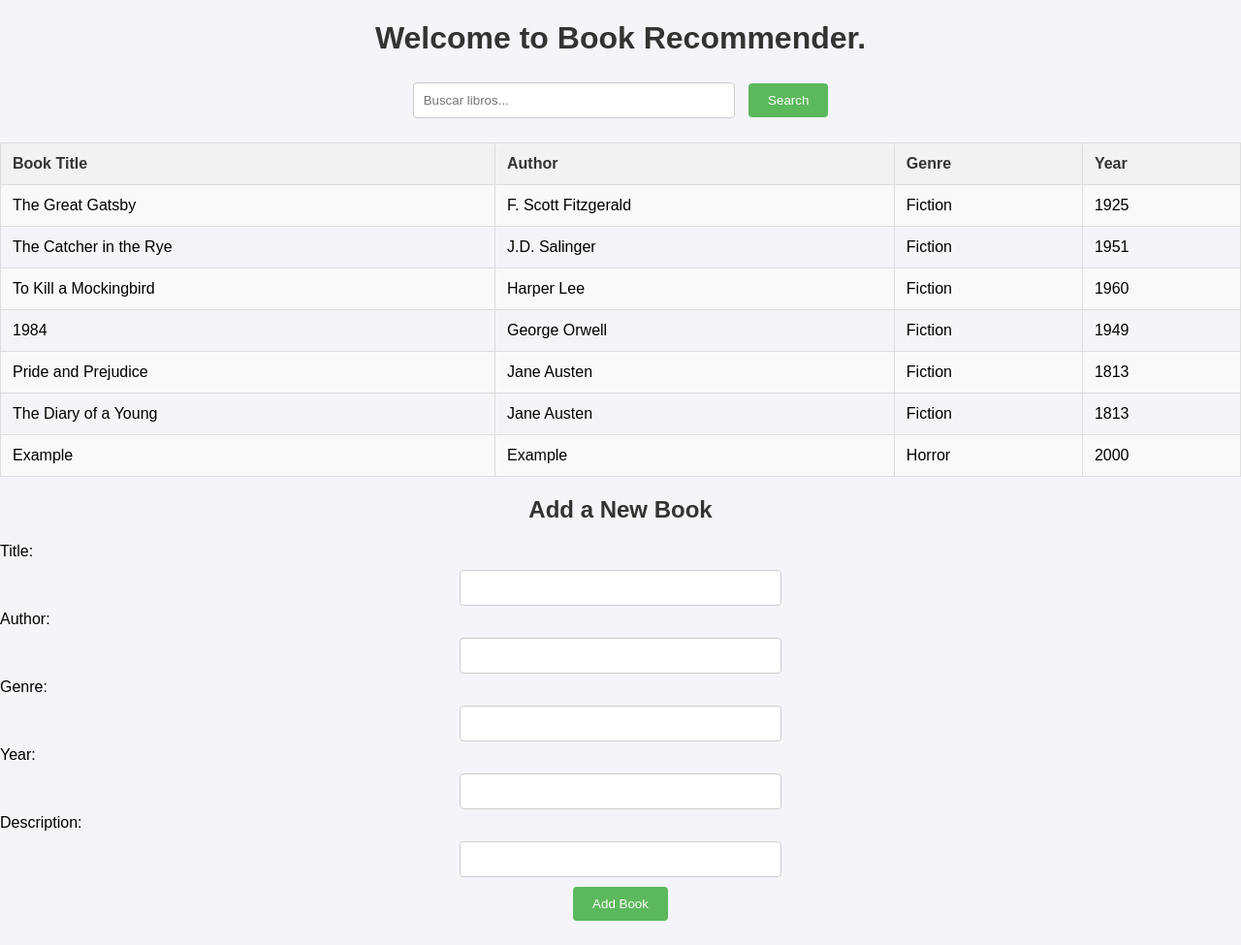
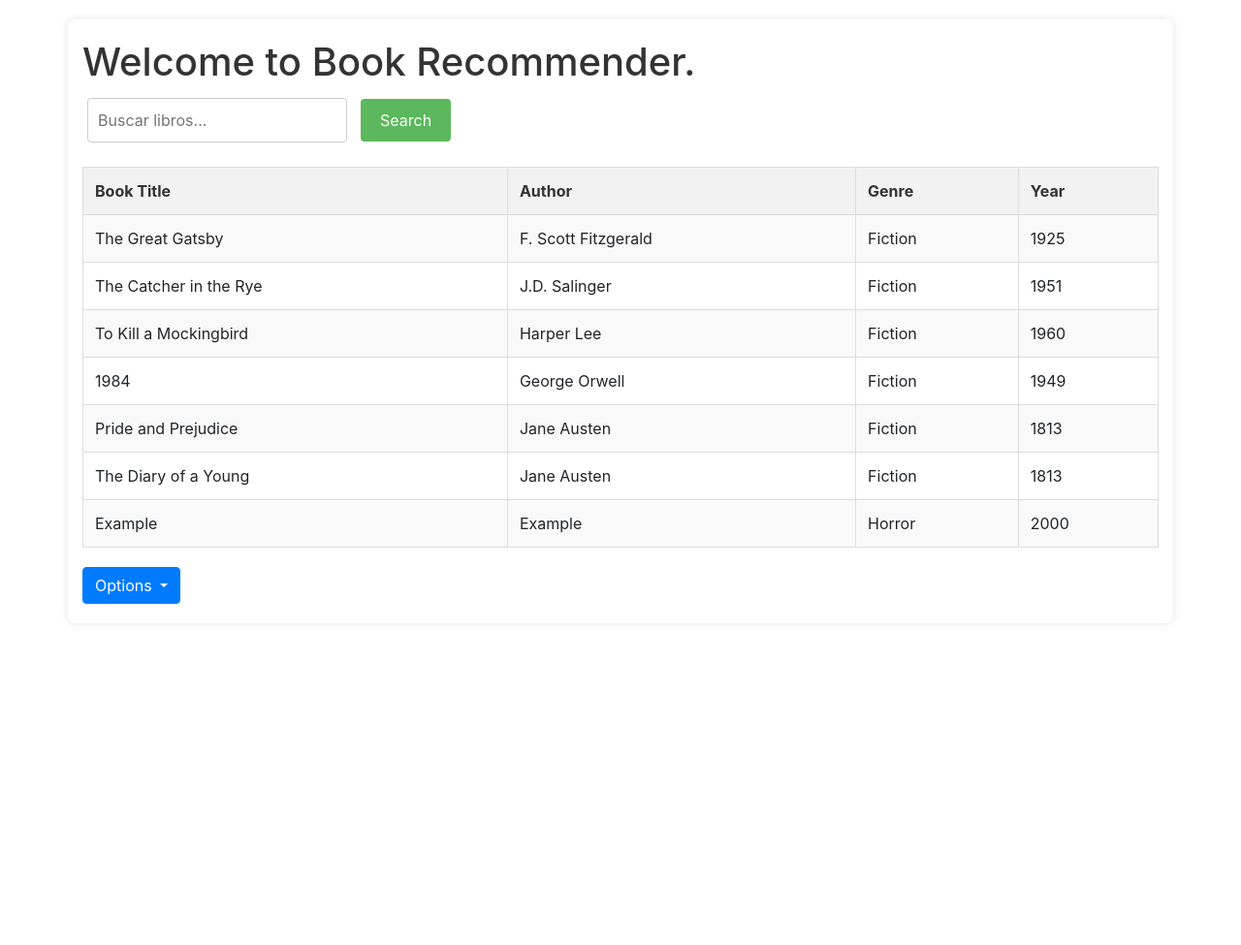
Before and after one commit to JuanPujol81/books-recommender, a Flask app: page / in a window 1280 px wide. Shown: the whole page at 97% size. After the commit the page ends 623 px from the top, so only its background shows below. Run offline with Flask 3, Linux system fonts and the light colour scheme; some libraries are stand-ins or nearby versions.

Commit message:
Adding delete book and insert book functionalities on a dropdown buttom with bootstrap

```diff
--- a/bookrecommender/templates/index.html
+++ b/bookrecommender/templates/index.html
@@ -3,11 +3,14 @@
     <head>
         <title>Book Recommender</title>
         <link rel="stylesheet" type="text/css" href="../static/styles.css">
+        <link rel="stylesheet" href="https://stackpath.bootstrapcdn.com/bootstrap/4.5.2/css/bootstrap.min.css">
+        <script src="https://code.jquery.com/jquery-3.5.1.min.js"></script>
+<script src="https://cdnjs.cloudflare.com/ajax/libs/popper.js/1.16.0/umd/popper.min.js"></script>
+<script src="https://stackpath.bootstrapcdn.com/bootstrap/4.5.2/js/bootstrap.min.js"></script>
     </head>
     <body>
-        <h1>
-            Welcome to Book Recommender.
-        </h1>
+        <div class="container">
+            <h1>Welcome to Book Recommender.</h1>
             <form method="get" action="/">
                 <input type="text" name="query" placeholder="Buscar libros...">
                 <button type="submit">Search</button>
@@ -19,29 +22,109 @@
                     <th>Genre</th>
                     <th>Year</th>
                 </tr>
-            {% for book in books%}
+                {% for book in books %}
                 <tr>
                     <td>{{ book.title }}</td>
                     <td>{{ book.author }}</td>
                     <td>{{ book.genre }}</td>
-                <td>{{ book.year}}</td>
+                    <td>{{ book.year }}</td>
                 </tr>
                 {% endfor %}
+            </table>
 
-        </table>
-        <form action="/add_book" method="post">
-            <h2>Add a New Book</h2>
-            <label for="title">Title:</label>
-            <input type="text" id="title" name="title" required><br>
-            <label for="author">Author:</label>
-            <input type="text" id="author" name="author" required><br>
-            <label for="genre">Genre:</label>
-            <input type="text" id="genre" name="genre" required><br>
-            <label for="year">Year:</label>
-            <input type="number" id="year" name="year" required><br>
-            <label for="description">Description:</label>
-            <input type="text" id="description" name="description" required><br>
-            <button type="submit">Add Book</button>
+            <!-- Dropdown for Insert and Delete Book -->
+            <div class="dropdown" style="margin-top: 20px;">
+                <button class="btn btn-primary dropdown-toggle" type="button" id="dropdownMenuButton" data-toggle="dropdown" aria-haspopup="true" aria-expanded="false">
+                    Options
+                </button>
+                <div class="dropdown-menu" aria-labelledby="dropdownMenuButton">
+                    <a class="dropdown-item" href="#" id="insertBookOption">Insert Book</a>
+                    <a class="dropdown-item" href="#" id="deleteBookOption">Delete Book</a>
+                </div>
+            </div>
+
+            <!-- Form for Insert Book -->
+            <div id="insertBookForm" style="display:none; margin-top:20px;">
+                <h2>Insert Book</h2>
+                <form id="insertBook">
+                    <div class="form-group">
+                        <label for="title">Title</label>
+                        <input type="text" class="form-control" id="title" name="title" required>
+                    </div>
+                    <div class="form-group">
+                        <label for="author">Author</label>
+                        <input type="text" class="form-control" id="author" name="author" required>
+                    </div>
+                    <div class="form-group">
+                        <label for="genre">Genre</label>
+                        <input type="text" class="form-control" id="genre" name="genre" required>
+                    </div>
+                    <div class="form-group">
+                        <label for="year">Year</label>
+                        <input type="number" class="form-control" id="year" name="year" required>
+                    </div>
+                    <div class="form-group">
+                        <label for="description">Description</label>
+                        <textarea class="form-control" id="description" name="description" required></textarea>
+                    </div>
+                    <button type="submit" class="btn btn-success">Insert Book</button>
                 </form>
+            </div>
+
+            <!-- Form for Delete Book -->
+            <div id="deleteBookForm" style="display:none; margin-top:20px;">
+                <h2>Delete Book</h2>
+                <form id="deleteBook">
+                    <div class="form-group">
+                        <label for="bookId">Book ID</label>
+                        <input type="number" class="form-control" id="bookId" name="bookId" required>
+                    </div>
+                    <button type="submit" class="btn btn-danger">Delete Book</button>
+                </form>
+            </div>
+        </div>
+
+        <script>
+            $(document).ready(function() {
+                $('#insertBookOption').click(function() {
+                    $('#insertBookForm').toggle();
+                    $('#deleteBookForm').hide();
+                });
+
+                $('#deleteBookOption').click(function() {
+                    $('#deleteBookForm').toggle();
+                    $('#insertBookForm').hide();
+                });
+
+                $('#insertBook').submit(function(event) {
+                    event.preventDefault();
+                    $.ajax({
+                        url: '/add_book',
+                        method: 'POST',
+                        data: $(this).serialize(),
+                        success: function(response) {
+                            alert(response.message);
+                            location.reload();
+                        }
+                    });
+                });
+
+                $('#deleteBook').submit(function(event) {
+                    event.preventDefault();
+                    const bookId = $('#bookId').val();
+                    $.ajax({
+                        url: `/delete_book/${bookId}`,
+                        method: 'DELETE',
+                        success: function(response) {
+                            alert(response.message);
+                            location.reload();
+                        },
+                        error: function(response) {
+                            alert(response.responseJSON.message);
+                        }
+                    });
+                });
+            });
+        </script>
     </body>
 </html>
```
Lines whose indentation alone changed are shown as unchanged.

***

Output all of the data exactly as it stands, minus any images.

Before and after one commit to JuanPujol81/books-recommender, a Flask app: page / in a window 1280 px wide. Shown: the whole page at 97% size. After the commit the page ends 623 px from the top, so only its background shows below. Run offline with Flask 3, Linux system fonts and the light colour scheme; some libraries are stand-ins or nearby versions.

Commit message:
Adding delete book and insert book functionalities on a dropdown buttom with bootstrap

```diff
--- a/bookrecommender/templates/index.html
+++ b/bookrecommender/templates/index.html
@@ -3,11 +3,14 @@
     <head>
         <title>Book Recommender</title>
         <link rel="stylesheet" type="text/css" href="../static/styles.css">
+        <link rel="stylesheet" href="https://stackpath.bootstrapcdn.com/bootstrap/4.5.2/css/bootstrap.min.css">
+        <script src="https://code.jquery.com/jquery-3.5.1.min.js"></script>
+<script src="https://cdnjs.cloudflare.com/ajax/libs/popper.js/1.16.0/umd/popper.min.js"></script>
+<script src="https://stackpath.bootstrapcdn.com/bootstrap/4.5.2/js/bootstrap.min.js"></script>
     </head>
     <body>
-        <h1>
-            Welcome to Book Recommender.
-        </h1>
+        <div class="container">
+            <h1>Welcome to Book Recommender.</h1>
             <form method="get" action="/">
                 <input type="text" name="query" placeholder="Buscar libros...">
                 <button type="submit">Search</button>
@@ -19,29 +22,109 @@
                     <th>Genre</th>
                     <th>Year</th>
                 </tr>
-            {% for book in books%}
+                {% for book in books %}
                 <tr>
                     <td>{{ book.title }}</td>
                     <td>{{ book.author }}</td>
                     <td>{{ book.genre }}</td>
-                <td>{{ book.year}}</td>
+                    <td>{{ book.year }}</td>
                 </tr>
                 {% endfor %}
+            </table>
 
-        </table>
-        <form action="/add_book" method="post">
-            <h2>Add a New Book</h2>
-            <label for="title">Title:</label>
-            <input type="text" id="title" name="title" required><br>
-            <label for="author">Author:</label>
-            <input type="text" id="author" name="author" required><br>
-            <label for="genre">Genre:</label>
-            <input type="text" id="genre" name="genre" required><br>
-            <label for="year">Year:</label>
-            <input type="number" id="year" name="year" required><br>
-            <label for="description">Description:</label>
-            <input type="text" id="description" name="description" required><br>
-            <button type="submit">Add Book</button>
+            <!-- Dropdown for Insert and Delete Book -->
+            <div class="dropdown" style="margin-top: 20px;">
+                <button class="btn btn-primary dropdown-toggle" type="button" id="dropdownMenuButton" data-toggle="dropdown" aria-haspopup="true" aria-expanded="false">
+                    Options
+                </button>
+                <div class="dropdown-menu" aria-labelledby="dropdownMenuButton">
+                    <a class="dropdown-item" href="#" id="insertBookOption">Insert Book</a>
+                    <a class="dropdown-item" href="#" id="deleteBookOption">Delete Book</a>
+                </div>
+            </div>
+
+            <!-- Form for Insert Book -->
+            <div id="insertBookForm" style="display:none; margin-top:20px;">
+                <h2>Insert Book</h2>
+                <form id="insertBook">
+                    <div class="form-group">
+                        <label for="title">Title</label>
+                        <input type="text" class="form-control" id="title" name="title" required>
+                    </div>
+                    <div class="form-group">
+                        <label for="author">Author</label>
+                        <input type="text" class="form-control" id="author" name="author" required>
+                    </div>
+                    <div class="form-group">
+                        <label for="genre">Genre</label>
+                        <input type="text" class="form-control" id="genre" name="genre" required>
+                    </div>
+                    <div class="form-group">
+                        <label for="year">Year</label>
+                        <input type="number" class="form-control" id="year" name="year" required>
+                    </div>
+                    <div class="form-group">
+                        <label for="description">Description</label>
+                        <textarea class="form-control" id="description" name="description" required></textarea>
+                    </div>
+                    <button type="submit" class="btn btn-success">Insert Book</button>
                 </form>
+            </div>
+
+            <!-- Form for Delete Book -->
+            <div id="deleteBookForm" style="display:none; margin-top:20px;">
+                <h2>Delete Book</h2>
+                <form id="deleteBook">
+                    <div class="form-group">
+                        <label for="bookId">Book ID</label>
+                        <input type="number" class="form-control" id="bookId" name="bookId" required>
+                    </div>
+                    <button type="submit" class="btn btn-danger">Delete Book</button>
+                </form>
+            </div>
+        </div>
+
+        <script>
+            $(document).ready(function() {
+                $('#insertBookOption').click(function() {
+                    $('#insertBookForm').toggle();
+                    $('#deleteBookForm').hide();
+                });
+
+                $('#deleteBookOption').click(function() {
+                    $('#deleteBookForm').toggle();
+                    $('#insertBookForm').hide();
+                });
+
+                $('#insertBook').submit(function(event) {
+                    event.preventDefault();
+                    $.ajax({
+                        url: '/add_book',
+                        method: 'POST',
+                        data: $(this).serialize(),
+                        success: function(response) {
+                            alert(response.message);
+                            location.reload();
+                        }
+                    });
+                });
+
+                $('#deleteBook').submit(function(event) {
+                    event.preventDefault();
+                    const bookId = $('#bookId').val();
+                    $.ajax({
+                        url: `/delete_book/${bookId}`,
+                        method: 'DELETE',
+                        success: function(response) {
+                            alert(response.message);
+                            location.reload();
+                        },
+                        error: function(response) {
+                            alert(response.responseJSON.message);
+                        }
+                    });
+                });
+            });
+        </script>
     </body>
 </html>
```
Lines whose indentation alone changed are shown as unchanged.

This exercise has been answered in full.